India has one of the lowest budgets for education, with only 3.1% of its GDP being spent on education in 2019-2020, as against the national policy’s recommended 6%. Thus, funding needs to increase to ensure that public schools have their basic needs met. This means not only improving physical school structures such as the classrooms and toilets, but also hiring more staff. Due to budget cuts, it is not uncommon to hear staff in public schools performing multiple roles, such as that of a clerk, cleaner, bookkeeper, P.T. teacher, etc.
Due to the pressure to perform all these roles competently, time spent on creating lesson plans or tending to students and quelling their doubts reduces drastically, leading to lower quality of teaching, and a disengaged and disinterested class. More funding will also ensure that students are allowed to focus on other extra-curricular activities as well such as theatre, sports, elocution, etc.
While going to school and staying in school may seem like a ‘no brainer’ to several parents in India, the fact is, in rural India, the school dropout rate is quite high. According to the MHRD report on Educational Statistics at a Glance (2018), the school dropout rate stands at 6.93% (2014-15), which may not seem like much, but translates into lakhs of students leaving school at the primary level, that is, leaving school before they can barely read and write.
This goes up dramatically to 24.68% at the secondary level, which means, nearly every one in four children in India is leaving education before entering high school.
Thus, there is a need to provide parents and children with incentives to stay in school. This includes not only making school interesting and engaging enough to ensure children won’t drop out of their own accord but also educating parents of the benefit of keeping their children in school.
While the introduction of mid-day meals is a great idea in theory, the poor execution has marred its benefits. Repeated national scandals regarding mid-day meals, whether in the form of provision of low-quality food or lack of provision of food altogether due to theft and corruption at multiple levels, has mired this venture in controversy and needs to be thoroughly investigated and resolved at the earliest.

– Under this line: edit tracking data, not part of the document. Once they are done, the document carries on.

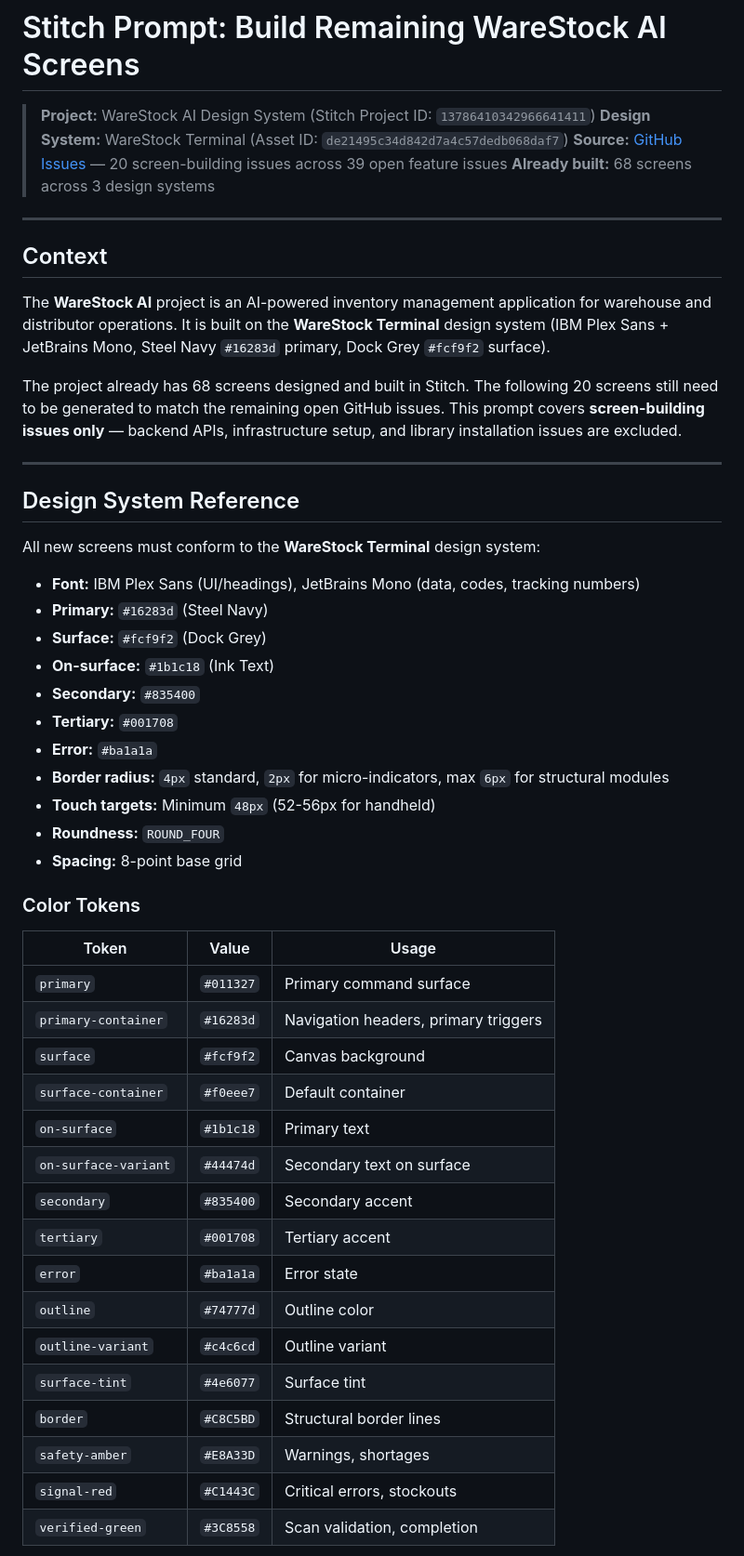
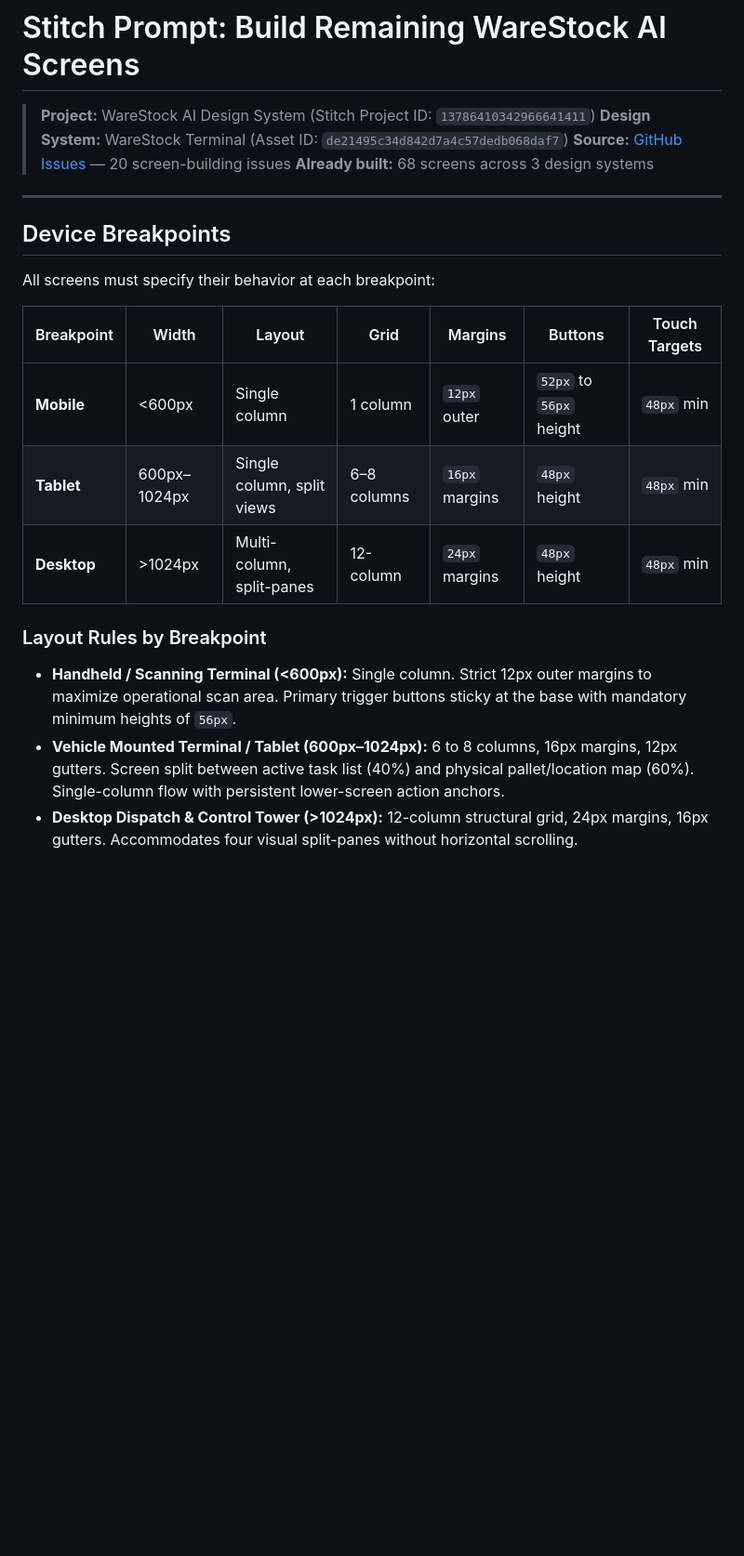
Before and after one commit to David-Uk/warestock, a Markdown page: STITCH_PROMPT.md, the part around one of its changes. Shown at 93% size. GitHub-like rendering; blank space fills up the shorter version.

```diff
--- a/STITCH_PROMPT.md
+++ b/STITCH_PROMPT.md
@@ -2,53 +2,24 @@
 
 > **Project:** WareStock AI Design System (Stitch Project ID: `13786410342966641411`)
 > **Design System:** WareStock Terminal (Asset ID: `de21495c34d842d7a4c57dedb068daf7`)
-> **Source:** [GitHub Issues](https://github.com/David-Uk/warestock/issues?q=is:open) — 20 screen-building issues across 39 open feature issues
+> **Source:** [GitHub Issues](https://github.com/David-Uk/warestock/issues?q=is:open) — 20 screen-building issues
 > **Already built:** 68 screens across 3 design systems
 
 ---
 
-## Context
+## Device Breakpoints
 
-The **WareStock AI** project is an AI-powered inventory management application for warehouse and distributor operations. It is built on the **WareStock Terminal** design system (IBM Plex Sans + JetBrains Mono, Steel Navy `#16283d` primary, Dock Grey `#fcf9f2` surface).
+All screens must specify their behavior at each breakpoint:
 
-The project already has 68 screens designed and built in Stitch. The following 20 screens still need to be generated to match the remaining open GitHub issues. This prompt covers **screen-building issues only** — backend APIs, infrastructure setup, and library installation issues are excluded.
+| Breakpoint | Width | Layout | Grid | Margins | Buttons | Touch Targets |
+|---|---|---|---|---|---|---|
+| **Mobile** | <600px | Single column | 1 column | `12px` outer | `52px` to `56px` height | `48px` min |
+| **Tablet** | 600px–1024px | Single column, split views | 6–8 columns | `16px` margins | `48px` height | `48px` min |
+| **Desktop** | >1024px | Multi-column, split-panes | 12-column | `24px` margins | `48px` height | `48px` min |
 
----
+### Layout Rules by Breakpoint
 
-## Design System Reference
+- **Handheld / Scanning Terminal (<600px):** Single column. Strict 12px outer margins to maximize operational scan area. Primary trigger buttons sticky at the base with mandatory minimum heights of `56px`.
+- **Vehicle Mounted Terminal / Tablet (600px–1024px):** 6 to 8 columns, 16px margins, 12px gutters. Screen split between active task list (40%) and physical pallet/location map (60%). Single-column flow with persistent lower-screen action anchors.
+- **Desktop Dispatch & Control Tower (>1024px):** 12-column structural grid, 24px margins, 16px gutters. Accommodates four visual split-panes without horizontal scrolling.
 
-All new screens must conform to the **WareStock Terminal** design system:
-
-- **Font:** IBM Plex Sans (UI/headings), JetBrains Mono (data, codes, tracking numbers)
-- **Primary:** `#16283d` (Steel Navy)
-- **Surface:** `#fcf9f2` (Dock Grey)
-- **On-surface:** `#1b1c18` (Ink Text)
-- **Secondary:** `#835400`
-- **Tertiary:** `#001708`
-- **Error:** `#ba1a1a`
-- **Border radius:** `4px` standard, `2px` for micro-indicators, max `6px` for structural modules
-- **Touch targets:** Minimum `48px` (52-56px for handheld)
-- **Roundness:** `ROUND_FOUR`
-- **Spacing:** 8-point base grid
-
-### Color Tokens
-
-| Token | Value | Usage |
-|---|---|---|
-| `primary` | `#011327` | Primary command surface |
-| `primary-container` | `#16283d` | Navigation headers, primary triggers |
-| `surface` | `#fcf9f2` | Canvas background |
-| `surface-container` | `#f0eee7` | Default container |
-| `on-surface` | `#1b1c18` | Primary text |
-| `on-surface-variant` | `#44474d` | Secondary text on surface |
-| `secondary` | `#835400` | Secondary accent |
-| `tertiary` | `#001708` | Tertiary accent |
-| `error` | `#ba1a1a` | Error state |
-| `outline` | `#74777d` | Outline color |
-| `outline-variant` | `#c4c6cd` | Outline variant |
-| `surface-tint` | `#4e6077` | Surface tint |
-| `border` | `#C8C5BD` | Structural border lines |
-| `safety-amber` | `#E8A33D` | Warnings, shortages |
-| `signal-red` | `#C1443C` | Critical errors, stockouts |
-| `verified-green` | `#3C8558` | Scan validation, completion |
-
```
Also changed, not shown: other parts of STITCH_PROMPT.md (+154 -104 lines).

While it may be unimaginable for most of us to survive without the internet or to stay updated with the latest news and social media trends, the fact is, a majority of the Indian population is unaware of the potential, or the effects, of the internet on our daily lives due to their complete lack of access to it. The provision of computers and internet facilities will help revolutionise education at the grassroots level, as it will improve access to more information than that provided in barely-affordable textbooks.
Computer education also equips people to easily move from rural to urban settings for job opportunities. Lack of computer literacy is a major hurdle, that needs to be addressed at the school level to ensure that when it comes to employability, rural adults are not left at a complete disadvantage.
While these suggestions may seem obvious to some, the fact is, in the hallowed halls of decision-makers in India, they seem to be falling on deaf ears. As soon as the pandemic is over and schools resume, teachers will be pressured to provide catch-up lessons, over and above covering their usual class syllabus, leading to added workload which may affect student performance.
In the meantime, it is hoped that those in the education sector heed the furiously blinking warning light now before the education crisis becomes a bigger problem than the pandemic currently precipitating it.